itb-au logo
Story image

Analyst Opinion: Applying artificial intelligence to digital processes

05 Feb 2016

As more business processes become digitised, tasks such as monitoring, decision making, and optimisation that would previously have been carried out by human participants are beginning to be augmented or replaced by machine-based algorithms and artificial intelligence. This is a natural progression in the transition to digital, and we expect to see it advance rapidly in the next three years as enterprise digital initiatives extend further into the organisation and the ability to measure and improve the outcomes of these processes matures.

There is a range of techniques that fall under the artificial intelligence (AI) and cognitive computing banner, including voice and image recognition, natural language processing, machine learning, robotic process automation, and neural networks, but we are now seeing these incorporated into diverse business platforms and applications, in a form that makes them simpler for enterprises to adopt and apply to their processes. This is no longer the technology of tomorrow, but an array of tools that can form part of any digital initiative. Common patterns include real-time optimisation of straight-through processes, synthesising knowledge to inform or recommend a next-best action, providing virtual assistance in place of a human operator, identifying anomalous or critical conditions in data streams, and creating predictive insights and inferences through the integration of multiple data sources.

There is a growing appreciation of the role of software in products, services, and processes across all sectors, from loan approval in banking and premium calculations in insurance to improving student outcomes in education and assisted diagnoses in healthcare. Fueled by data, we should expect more sophisticated algorithms to become part of these processes, both to augment human decision making and to reduce the level at which direct human supervision or input is required. We believe that organisations should actively seek opportunities to apply these techniques to their digital processes, by asking some of the following questions: Where is manual human intervention still required? What techniques are currently used to improve process efficiency? Where could greater insight help knowledge workers? How could data sources be utilised or combined to analyse process performance?

The move to digital operations is only a first step, with the next level of competitive advantage depending on the efficiency of an organisation’s processes and the ability to harness both machine and human intelligence to support decision making. Enterprises should develop their expertise in artificial intelligence and cognitive computing and begin applying it as part of their digital initiatives.

Article by Tim Jennings, chief research officer at Ovum

Story image
5 ways to use data science to predict security issues - Forcepoint
Data science enables people to respond to problems in a better way, and to also understand those problems in a way that would not have been possible 50 years ago.More
Link image
A complete buyer’s guide to HCM technology
Let us help you narrow down your search with a few important things to consider before selecting an HCM vendor. Click here.More
Link image
You’re invited to the future of work: A pandemic spotlight
The time for hyperautomation is now. With experimentation and exploration, you can take an automation mindset & create a future-ready workforce today. Learn how on 29 September from 11.30am AEST. Register now.More
Link image
Report: Why businesses should take care to seek a 'true' cloud offering
A multi-tenant architecture that requires no on-prem equipment.

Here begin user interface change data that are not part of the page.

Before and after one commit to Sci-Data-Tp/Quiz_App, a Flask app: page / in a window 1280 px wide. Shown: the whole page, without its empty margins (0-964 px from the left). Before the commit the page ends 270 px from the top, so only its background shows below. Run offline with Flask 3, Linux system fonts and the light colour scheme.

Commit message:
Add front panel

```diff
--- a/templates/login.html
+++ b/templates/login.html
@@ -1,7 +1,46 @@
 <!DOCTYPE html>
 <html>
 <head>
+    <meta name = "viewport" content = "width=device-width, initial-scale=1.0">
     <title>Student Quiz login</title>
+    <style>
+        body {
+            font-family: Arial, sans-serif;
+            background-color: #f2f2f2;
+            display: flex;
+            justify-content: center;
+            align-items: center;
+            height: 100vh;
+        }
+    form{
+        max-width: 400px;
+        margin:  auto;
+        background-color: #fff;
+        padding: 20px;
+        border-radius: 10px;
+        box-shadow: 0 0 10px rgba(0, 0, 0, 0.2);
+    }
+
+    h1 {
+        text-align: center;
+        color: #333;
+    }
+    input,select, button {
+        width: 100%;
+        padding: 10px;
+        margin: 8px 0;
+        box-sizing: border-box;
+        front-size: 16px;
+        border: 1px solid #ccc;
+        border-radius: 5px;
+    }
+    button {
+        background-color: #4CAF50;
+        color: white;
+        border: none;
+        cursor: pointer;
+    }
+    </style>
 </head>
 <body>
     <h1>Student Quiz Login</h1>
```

A wide distribution of active data centres. These are some of the qualities of a true cloud solution. Find out more in this whitepaper.More
Story image
New Relic recruits former Qlik, Delphix execs to boost A/NZ team
"We are absolutely thrilled to have two very seasoned executives join us at New Relic as we help customers chart and execute on their plans for digital delivery and cloud services."More
Story image
From 1G to 5G: How innovations in cellular have shaped our lives
As we look to the present decade from 2020 onwards, 5G will be at the forefront. The race for 5G is not about merely deploying new infrastructure, but getting the first-mover advantage in who can build and take the leadership role in the host of new applications and services that 5G will enable.More